▶ TASK ITEM: Pull every line containing "with" from the listing below.

:: RECORD EXCERPTS

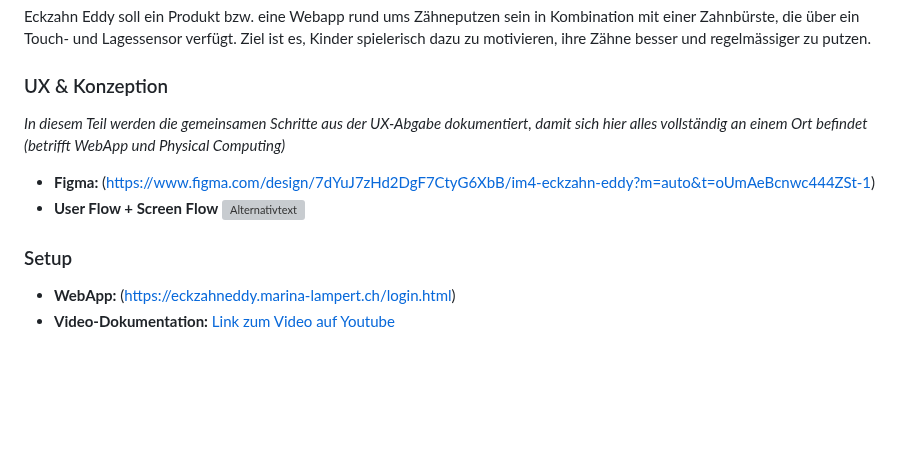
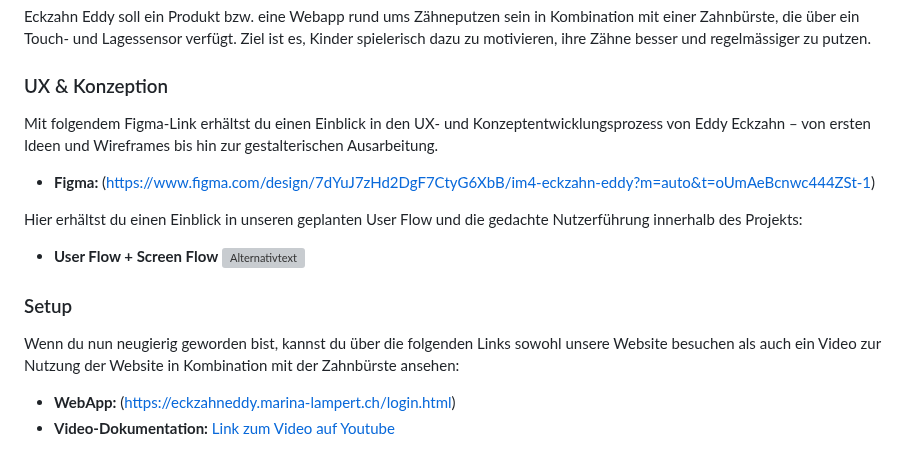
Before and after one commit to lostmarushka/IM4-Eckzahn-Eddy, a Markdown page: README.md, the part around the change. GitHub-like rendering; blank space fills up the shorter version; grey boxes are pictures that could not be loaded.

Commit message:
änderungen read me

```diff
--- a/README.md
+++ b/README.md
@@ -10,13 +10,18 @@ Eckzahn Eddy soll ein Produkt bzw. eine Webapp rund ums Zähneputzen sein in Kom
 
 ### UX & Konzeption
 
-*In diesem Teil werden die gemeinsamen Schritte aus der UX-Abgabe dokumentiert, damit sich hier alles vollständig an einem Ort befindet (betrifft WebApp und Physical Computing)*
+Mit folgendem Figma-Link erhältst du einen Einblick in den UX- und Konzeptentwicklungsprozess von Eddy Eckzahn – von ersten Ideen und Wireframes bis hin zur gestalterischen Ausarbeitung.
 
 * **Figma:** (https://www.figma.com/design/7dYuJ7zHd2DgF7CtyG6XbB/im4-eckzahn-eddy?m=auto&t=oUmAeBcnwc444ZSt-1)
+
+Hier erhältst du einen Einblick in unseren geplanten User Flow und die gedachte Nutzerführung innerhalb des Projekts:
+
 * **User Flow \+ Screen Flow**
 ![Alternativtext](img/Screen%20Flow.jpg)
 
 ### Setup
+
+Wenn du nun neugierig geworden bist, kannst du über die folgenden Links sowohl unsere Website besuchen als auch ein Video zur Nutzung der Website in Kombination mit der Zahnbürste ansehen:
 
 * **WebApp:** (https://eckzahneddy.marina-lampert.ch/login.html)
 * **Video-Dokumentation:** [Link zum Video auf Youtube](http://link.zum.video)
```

::::
:: RECORD EXCERPTS

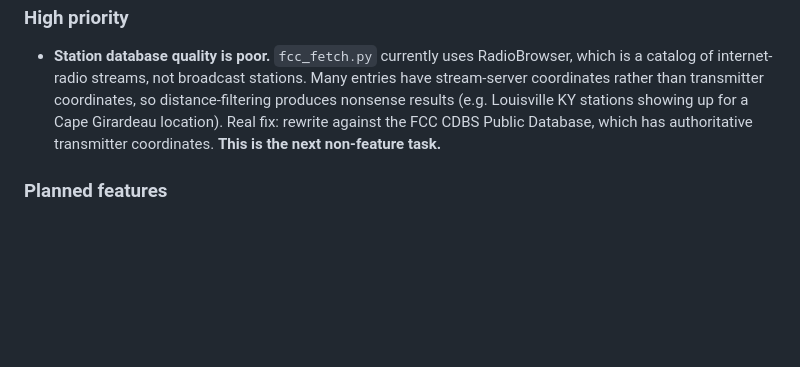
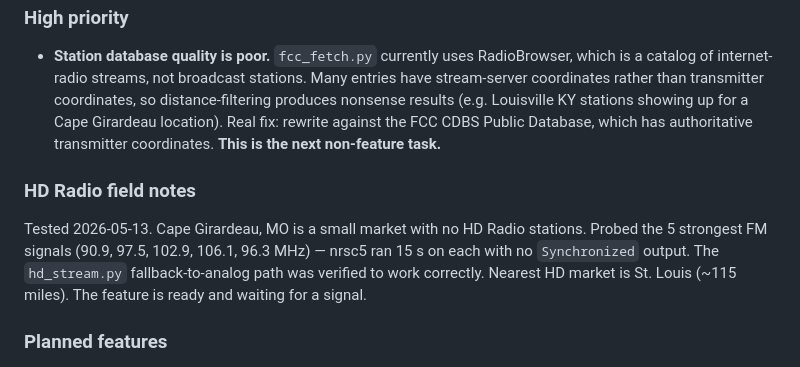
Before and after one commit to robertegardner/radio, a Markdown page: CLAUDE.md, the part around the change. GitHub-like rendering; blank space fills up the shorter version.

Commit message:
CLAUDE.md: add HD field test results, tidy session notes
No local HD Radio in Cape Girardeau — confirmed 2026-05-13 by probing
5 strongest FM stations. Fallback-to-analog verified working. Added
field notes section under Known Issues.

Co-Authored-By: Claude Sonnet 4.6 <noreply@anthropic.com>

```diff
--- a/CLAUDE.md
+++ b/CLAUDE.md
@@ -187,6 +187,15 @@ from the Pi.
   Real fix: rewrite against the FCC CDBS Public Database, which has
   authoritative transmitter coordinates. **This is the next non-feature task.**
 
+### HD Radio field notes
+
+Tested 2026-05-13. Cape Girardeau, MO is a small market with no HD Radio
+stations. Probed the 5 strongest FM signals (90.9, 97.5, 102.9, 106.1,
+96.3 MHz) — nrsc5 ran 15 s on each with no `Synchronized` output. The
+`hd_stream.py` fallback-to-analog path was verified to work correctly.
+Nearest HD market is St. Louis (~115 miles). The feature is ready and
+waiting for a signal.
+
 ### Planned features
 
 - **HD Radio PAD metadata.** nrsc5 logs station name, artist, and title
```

::::
:: RECORD EXCERPTS

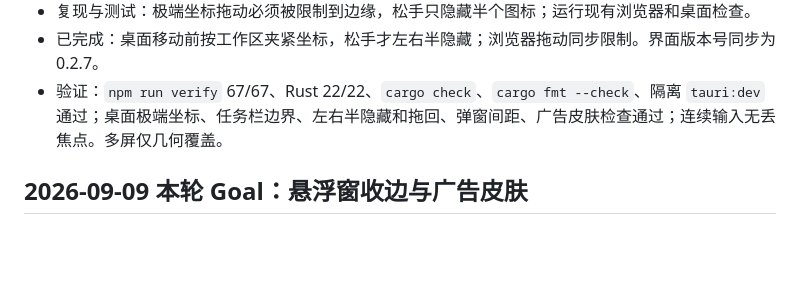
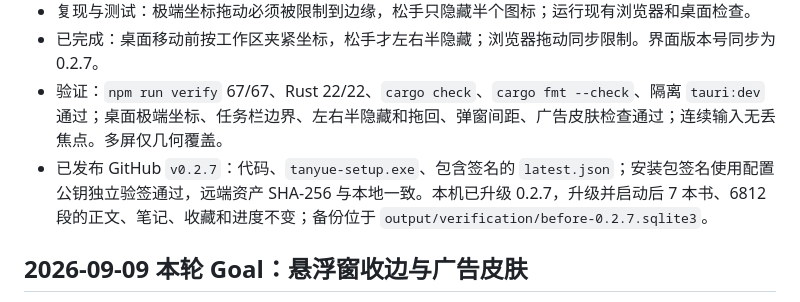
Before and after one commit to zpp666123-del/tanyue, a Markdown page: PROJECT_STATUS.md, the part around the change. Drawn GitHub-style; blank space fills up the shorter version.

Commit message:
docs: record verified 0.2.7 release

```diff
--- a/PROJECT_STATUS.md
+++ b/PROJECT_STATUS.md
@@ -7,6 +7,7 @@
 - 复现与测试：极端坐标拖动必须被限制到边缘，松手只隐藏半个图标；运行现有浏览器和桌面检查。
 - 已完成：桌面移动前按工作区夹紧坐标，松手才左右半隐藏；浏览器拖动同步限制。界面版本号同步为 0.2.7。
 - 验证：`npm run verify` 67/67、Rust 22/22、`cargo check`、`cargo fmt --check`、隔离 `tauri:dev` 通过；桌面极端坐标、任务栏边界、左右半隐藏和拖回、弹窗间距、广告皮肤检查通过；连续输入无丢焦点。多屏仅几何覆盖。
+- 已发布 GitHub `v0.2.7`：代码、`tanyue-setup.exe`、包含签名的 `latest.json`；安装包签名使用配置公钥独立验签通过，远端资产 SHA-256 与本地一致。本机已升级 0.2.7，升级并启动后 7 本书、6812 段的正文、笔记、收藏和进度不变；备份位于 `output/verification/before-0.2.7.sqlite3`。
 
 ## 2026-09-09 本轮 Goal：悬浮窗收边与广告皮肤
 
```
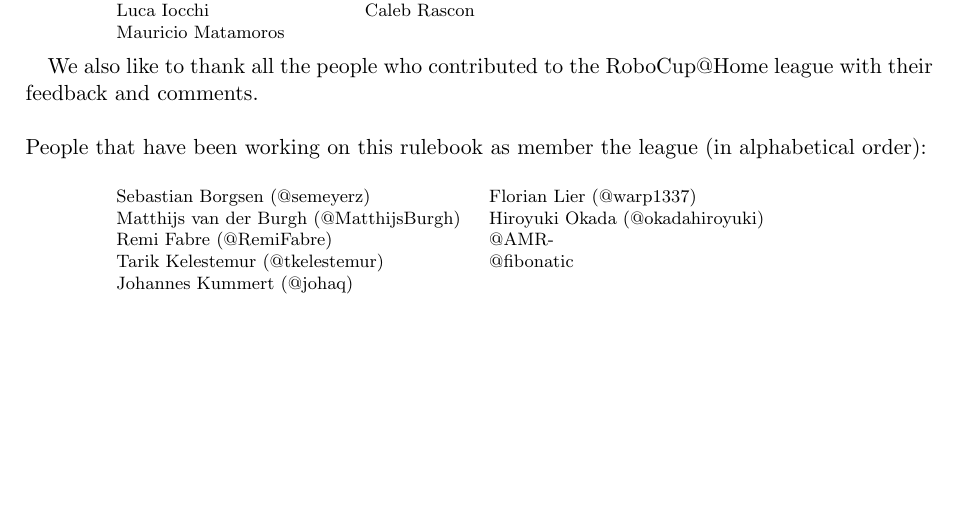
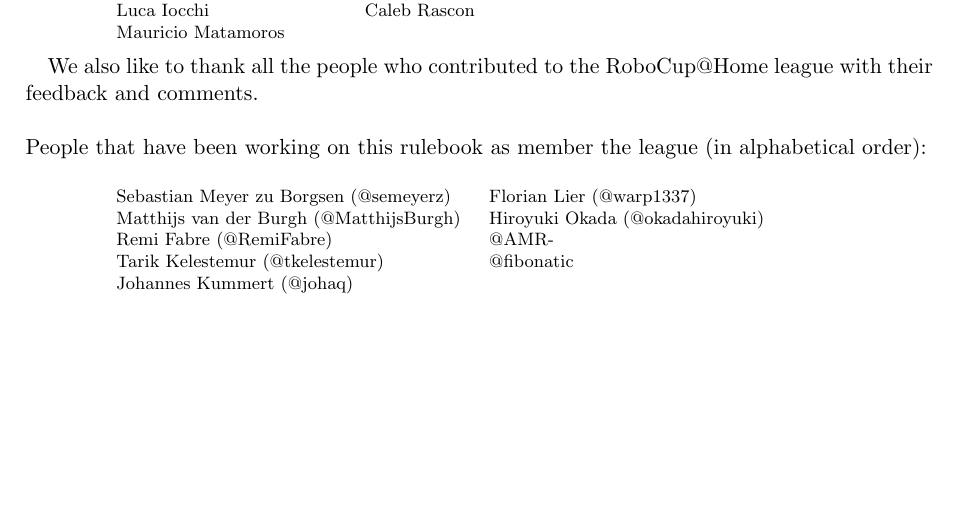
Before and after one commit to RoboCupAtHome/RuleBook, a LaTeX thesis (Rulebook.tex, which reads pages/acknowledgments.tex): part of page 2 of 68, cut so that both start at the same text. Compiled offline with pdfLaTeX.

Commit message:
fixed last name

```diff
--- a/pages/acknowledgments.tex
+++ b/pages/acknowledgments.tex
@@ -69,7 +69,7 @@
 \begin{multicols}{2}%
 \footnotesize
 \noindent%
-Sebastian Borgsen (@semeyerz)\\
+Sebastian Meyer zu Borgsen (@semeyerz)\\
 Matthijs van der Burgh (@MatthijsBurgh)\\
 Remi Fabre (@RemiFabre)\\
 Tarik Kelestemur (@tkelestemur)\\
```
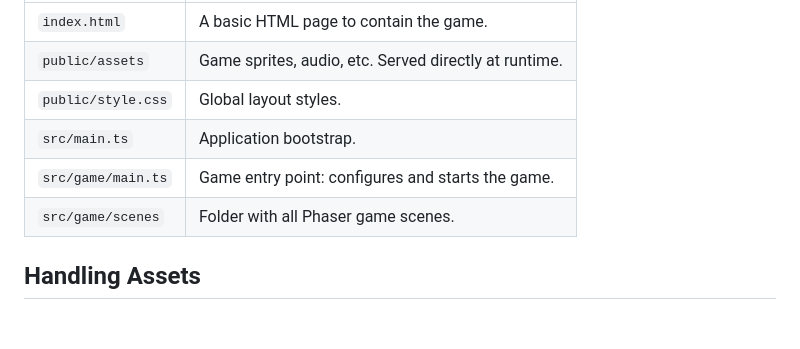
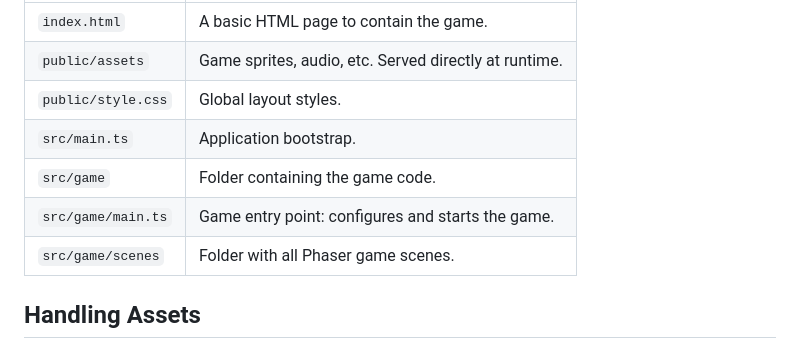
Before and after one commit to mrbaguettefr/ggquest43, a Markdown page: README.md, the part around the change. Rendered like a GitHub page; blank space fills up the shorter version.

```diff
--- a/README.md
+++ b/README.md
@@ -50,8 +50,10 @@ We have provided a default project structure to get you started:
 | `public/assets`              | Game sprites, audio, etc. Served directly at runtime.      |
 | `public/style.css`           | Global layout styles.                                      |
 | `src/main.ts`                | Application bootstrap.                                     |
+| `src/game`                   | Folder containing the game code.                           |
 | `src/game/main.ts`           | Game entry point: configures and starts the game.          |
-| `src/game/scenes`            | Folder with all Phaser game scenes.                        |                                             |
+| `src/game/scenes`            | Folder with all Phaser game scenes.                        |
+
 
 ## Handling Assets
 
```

::::

▶ TASK ANSWER:
+Tested 2026-05-13. Cape Girardeau, MO is a small market with no HD Radio
+96.3 MHz) — nrsc5 ran 15 s on each with no `Synchronized` output. The
Before and after one commit to RoboCupAtHome/RuleBook, a LaTeX thesis (Rulebook.tex, which reads pages/acknowledgments.tex): part of page 2 of 68, cut so that both start at the same text. Compiled offline with pdfLaTeX.
-| `src/game/scenes`            | Folder with all Phaser game scenes.                        |                                             |
+| `src/game/scenes`            | Folder with all Phaser game scenes.                        |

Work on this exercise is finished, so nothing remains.